*** Extracted material ***

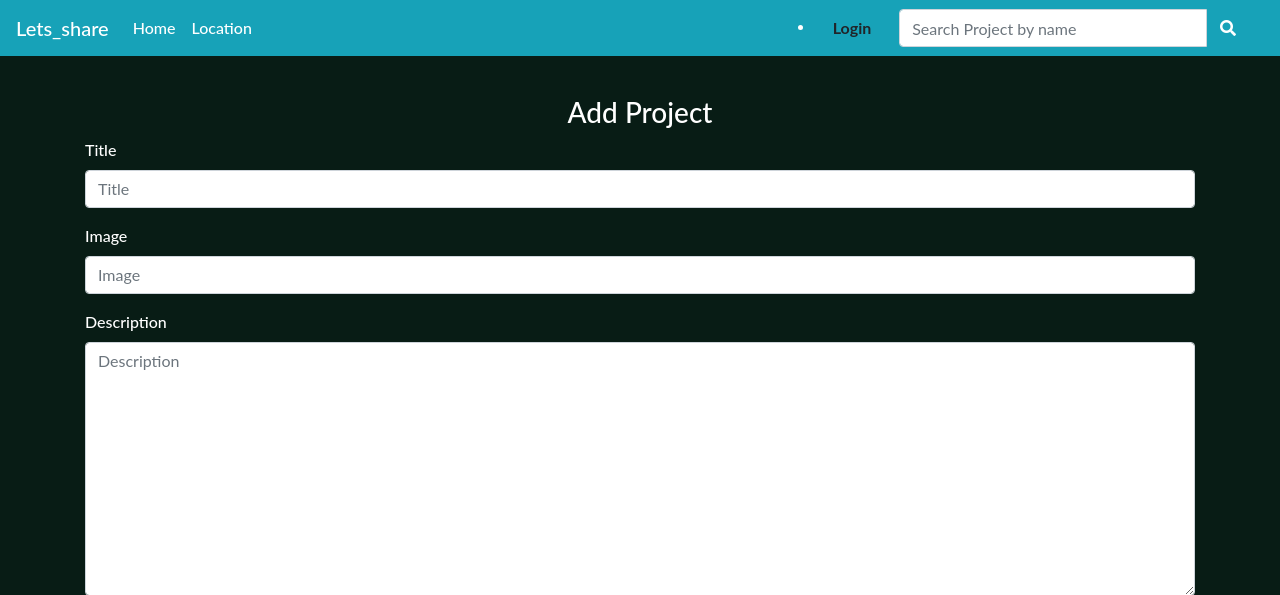
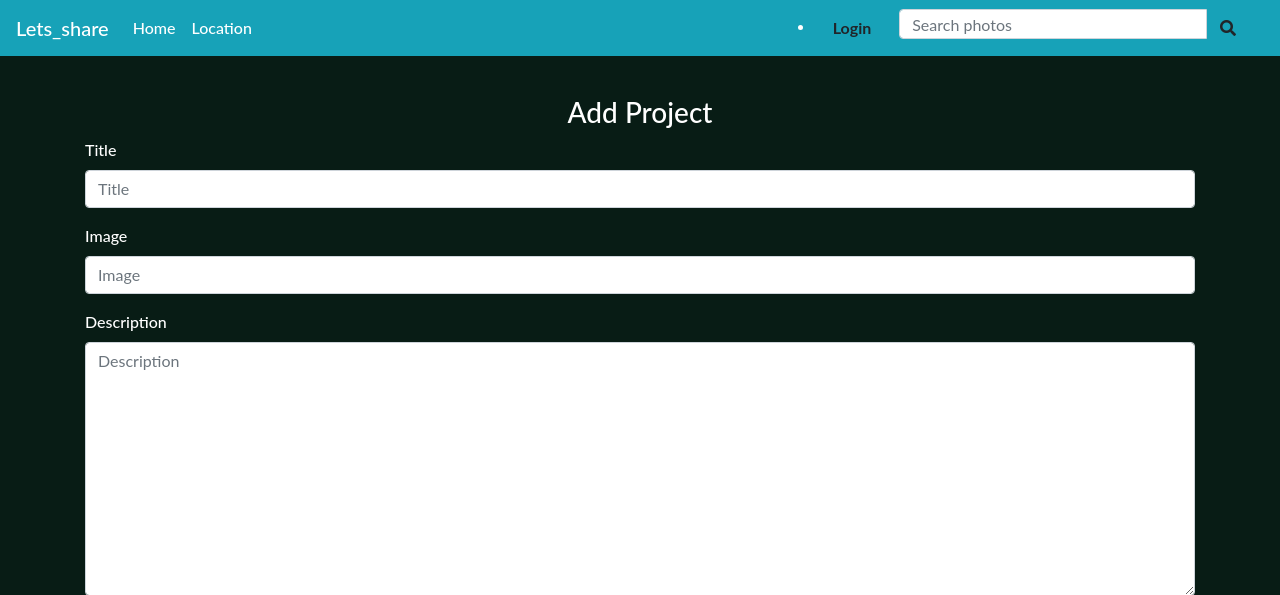
Before and after one commit to Edwike12/Lets_share, a Django app: page /add_project/ in a window 1280 px wide. Shown: the top 595 px of the page. Run offline with Django 3.2, Linux system fonts and the light colour scheme; some libraries are stand-ins or nearby versions.

Commit message:
Add a search function to navbar

```diff
--- a/share/templates/navbar.html
+++ b/share/templates/navbar.html
@@ -1,12 +1,12 @@
 <style>
-    .navbar{
+    .navbar {
         margin-bottom: 5%;
     }
 </style>
 
 
 
-<nav class="navbar navbar-expand-lg fixed-top bg-info"  style=" color: white;">
+<nav class="navbar navbar-expand-lg fixed-top bg-info" style=" color: white;">
     <a class="navbar-brand" href="/" style=" color: white;">Lets_share</a>
     <button class="navbar-toggler" type="button" data-toggle="collapse" data-target="#navbarSupportedContent"
         aria-controls="navbarSupportedContent" aria-expanded="false" aria-label="Toggle navigation">
@@ -32,19 +32,17 @@
         {% if user.is_authenticated %}
 
         <li class="dropdown btn btn-default">
-                <a href="#" class="dropdown-toggle btn btn-info" data-toggle="dropdown"
-                    ><i class="far fa-user text-white"></i>
+            <a href="#" class="dropdown-toggle btn btn-info" data-toggle="dropdown"><i
+                    class="far fa-user text-white"></i>
 
             </a>
             <ul class="dropdown-menu" role="menu" style=" text-decoration: none;">
 
                 <li class="nav-item">
-                        <a class="nav-link" href="/admin" class="btn-info"
-                            >Dashboard</a>
+                    <a class="nav-link" href="/admin" class="btn-info">Dashboard</a>
                 </li>
                 <li class="nav-item">
-                        <a class="nav-link" href="/profile" class='btn btn-info btn-info'
-                            >Profile</a>
+                    <a class="nav-link" href="/profile" class='btn btn-info btn-info'>Profile</a>
                 </li>
                 <br>
                 <li>
@@ -53,12 +51,12 @@
                 <br>
                 <li>
 
-                        <a class='btn btn-default btn-info' href="/admin/password_change" >Change
+                    <a class='btn btn-default btn-info' href="/admin/password_change">Change
                         Password</a>
                 </li>
                 <br>
                 <li>
-                        <a class='btn btn-default btn-info' href="/logout" >Log Out</a>
+                    <a class='btn btn-default btn-info' href="/logout">Log Out</a>
                 </li>
             </ul>
         </li>
@@ -70,19 +68,15 @@
         {% endif %}
         <div class="col-sm-4 col-md-4 navbar-right">
 
-            <form class="navbar-form" role="search" action="{% url 'search_project' %}">
-
-                <div class="input-group">
-                    <input type="text" class="form-control" placeholder="Search Project by name" name="images">
-                    <div class="input-group-btn">
-                        <button class="btn btn-default" type="submit"><i class="fa fa-search text-white"
-                                aria-hidden="true"></i>
-                        </button>
-
+            <div class="forms">
+                <form class=" form" role="search" action="{% url 'search.post' %}">
+                    <div class="input-group "> <input type="text" class="form-control" placeholder="Search photos"
+                            name="search" style="height: 30px; width: 200px;">
+                        <div class="input-group-btn"> <button class="btn btn-default" type="submit"><i
+                                    class="fa fa-search" aria-hidden="true"></i></button> </div>
                     </div>
+                </form>
             </div>
-
-            </form>
         </div>
         <!-- search form end -->
     </div>
```
Lines whose indentation alone changed are shown as unchanged.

*** End of Extracted material ***

• Required work: Your task is to reproduce every record exactly while omitting the pictures.

• Task result:
Before and after one commit to Edwike12/Lets_share, a Django app: page /add_project/ in a window 1280 px wide. Shown: the top 595 px of the page. Run offline with Django 3.2, Linux system fonts and the light colour scheme; some libraries are stand-ins or nearby versions.

Commit message:
Add a search function to navbar

```diff
--- a/share/templates/navbar.html
+++ b/share/templates/navbar.html
@@ -1,12 +1,12 @@
 <style>
-    .navbar{
+    .navbar {
         margin-bottom: 5%;
     }
 </style>
 
 
 
-<nav class="navbar navbar-expand-lg fixed-top bg-info"  style=" color: white;">
+<nav class="navbar navbar-expand-lg fixed-top bg-info" style=" color: white;">
     <a class="navbar-brand" href="/" style=" color: white;">Lets_share</a>
     <button class="navbar-toggler" type="button" data-toggle="collapse" data-target="#navbarSupportedContent"
         aria-controls="navbarSupportedContent" aria-expanded="false" aria-label="Toggle navigation">
@@ -32,19 +32,17 @@
         {% if user.is_authenticated %}
 
         <li class="dropdown btn btn-default">
-                <a href="#" class="dropdown-toggle btn btn-info" data-toggle="dropdown"
-                    ><i class="far fa-user text-white"></i>
+            <a href="#" class="dropdown-toggle btn btn-info" data-toggle="dropdown"><i
+                    class="far fa-user text-white"></i>
 
             </a>
             <ul class="dropdown-menu" role="menu" style=" text-decoration: none;">
 
                 <li class="nav-item">
-                        <a class="nav-link" href="/admin" class="btn-info"
-                            >Dashboard</a>
+                    <a class="nav-link" href="/admin" class="btn-info">Dashboard</a>
                 </li>
                 <li class="nav-item">
-                        <a class="nav-link" href="/profile" class='btn btn-info btn-info'
-                            >Profile</a>
+                    <a class="nav-link" href="/profile" class='btn btn-info btn-info'>Profile</a>
                 </li>
                 <br>
                 <li>
@@ -53,12 +51,12 @@
                 <br>
                 <li>
 
-                        <a class='btn btn-default btn-info' href="/admin/password_change" >Change
+                    <a class='btn btn-default btn-info' href="/admin/password_change">Change
                         Password</a>
                 </li>
                 <br>
                 <li>
-                        <a class='btn btn-default btn-info' href="/logout" >Log Out</a>
+                    <a class='btn btn-default btn-info' href="/logout">Log Out</a>
                 </li>
             </ul>
         </li>
@@ -70,19 +68,15 @@
         {% endif %}
         <div class="col-sm-4 col-md-4 navbar-right">
 
-            <form class="navbar-form" role="search" action="{% url 'search_project' %}">
-
-                <div class="input-group">
-                    <input type="text" class="form-control" placeholder="Search Project by name" name="images">
-                    <div class="input-group-btn">
-                        <button class="btn btn-default" type="submit"><i class="fa fa-search text-white"
-                                aria-hidden="true"></i>
-                        </button>
-
+            <div class="forms">
+                <form class=" form" role="search" action="{% url 'search.post' %}">
+                    <div class="input-group "> <input type="text" class="form-control" placeholder="Search photos"
+                            name="search" style="height: 30px; width: 200px;">
+                        <div class="input-group-btn"> <button class="btn btn-default" type="submit"><i
+                                    class="fa fa-search" aria-hidden="true"></i></button> </div>
                     </div>
+                </form>
             </div>
-
-            </form>
         </div>
         <!-- search form end -->
     </div>
```
Lines whose indentation alone changed are shown as unchanged.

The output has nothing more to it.